- Food prices were up 10.1% in 2022 compared with the previous year.
- Grocery items were the largest contributor to the price movement.
Stats NZ released its food price index (FPI) for 2022 today (11 November 2022). According to the data released, the annual food price touched a 14-year high of 10.1%.
The FPI is a measure of changes in food prices for NZ households.
According to New Zealand’s official statistics, the food prices for October jumped 0.8%.
The biggest contributor to the annual increase was grocery items, up by 9.7% in a year, followed by fruits and vegetables, up by 17% in a year.
Restaurant meals and ready-to-eat food prices increased by 7.5%, Stats NZ revealed.
Meat, poultry, and fish prices increased by 10% and non-alcoholic beverages surged by 8.7%.
As per Stats NZ consumer price senior manager Nicola Gowden, this was the highest annual increase since November 2008.
The grocery prices were driven largely by increases in prices of eggs, cheddar cheese, and two-minute noodles.
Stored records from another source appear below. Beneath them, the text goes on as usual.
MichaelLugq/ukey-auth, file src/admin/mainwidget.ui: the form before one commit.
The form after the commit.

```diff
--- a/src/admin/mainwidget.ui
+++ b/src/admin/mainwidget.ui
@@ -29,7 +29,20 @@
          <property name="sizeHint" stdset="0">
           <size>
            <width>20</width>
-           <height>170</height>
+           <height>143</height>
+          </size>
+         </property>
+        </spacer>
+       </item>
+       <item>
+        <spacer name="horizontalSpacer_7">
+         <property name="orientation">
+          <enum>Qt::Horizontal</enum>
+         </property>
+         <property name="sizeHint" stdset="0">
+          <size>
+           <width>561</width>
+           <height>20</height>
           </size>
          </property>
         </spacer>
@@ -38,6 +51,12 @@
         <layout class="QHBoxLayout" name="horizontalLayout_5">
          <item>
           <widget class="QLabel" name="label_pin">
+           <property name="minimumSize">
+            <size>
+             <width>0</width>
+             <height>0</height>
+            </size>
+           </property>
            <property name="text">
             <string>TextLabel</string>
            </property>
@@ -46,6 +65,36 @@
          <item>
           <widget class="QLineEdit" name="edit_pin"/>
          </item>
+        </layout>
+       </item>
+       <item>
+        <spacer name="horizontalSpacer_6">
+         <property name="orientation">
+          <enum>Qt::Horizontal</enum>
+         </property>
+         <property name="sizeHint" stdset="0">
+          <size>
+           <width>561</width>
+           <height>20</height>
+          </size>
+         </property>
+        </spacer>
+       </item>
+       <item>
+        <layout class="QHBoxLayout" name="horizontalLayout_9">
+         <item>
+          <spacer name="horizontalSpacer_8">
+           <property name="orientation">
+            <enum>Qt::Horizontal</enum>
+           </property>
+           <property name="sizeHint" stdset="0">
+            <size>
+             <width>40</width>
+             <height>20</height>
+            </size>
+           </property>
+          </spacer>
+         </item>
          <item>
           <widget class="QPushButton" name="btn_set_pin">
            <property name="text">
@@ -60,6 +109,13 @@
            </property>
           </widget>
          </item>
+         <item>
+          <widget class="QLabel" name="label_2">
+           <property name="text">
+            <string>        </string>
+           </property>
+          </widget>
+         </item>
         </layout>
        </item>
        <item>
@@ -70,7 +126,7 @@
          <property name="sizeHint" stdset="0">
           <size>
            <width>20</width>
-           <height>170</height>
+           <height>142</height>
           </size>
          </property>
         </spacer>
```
However, in the fruits and vegetables segment, the items that drove the prices the most were potatoes, bananas, and cabbages.
According to Gowden, it is common to see larger falls in the month of October, as per the data. Fruit and vegetable prices fell by 5.2%, but jumped by 1.3% after seasonal adjustment.
Monthly food prices
According to Stats NZ, the monthly food prices were higher by 0.8% in October compared with September 2022.
The monthly rise was more broad-based in October 2022, with prices rising in 125 of the 162 items measured in the FPI, as per Stats NZ.
Reasons for price rise
According to analysts, food inflation in New Zealand was mainly influenced by the weather conditions, which impact the crop yield. The rising commodity prices and wage inflation were other reasons.
According to the Stats NZ report, the other important cause of the price rise is fuel or energy costs rising in the last year. Further, it said that labour shortages and other economic obstacles constrained growth and drove up prices.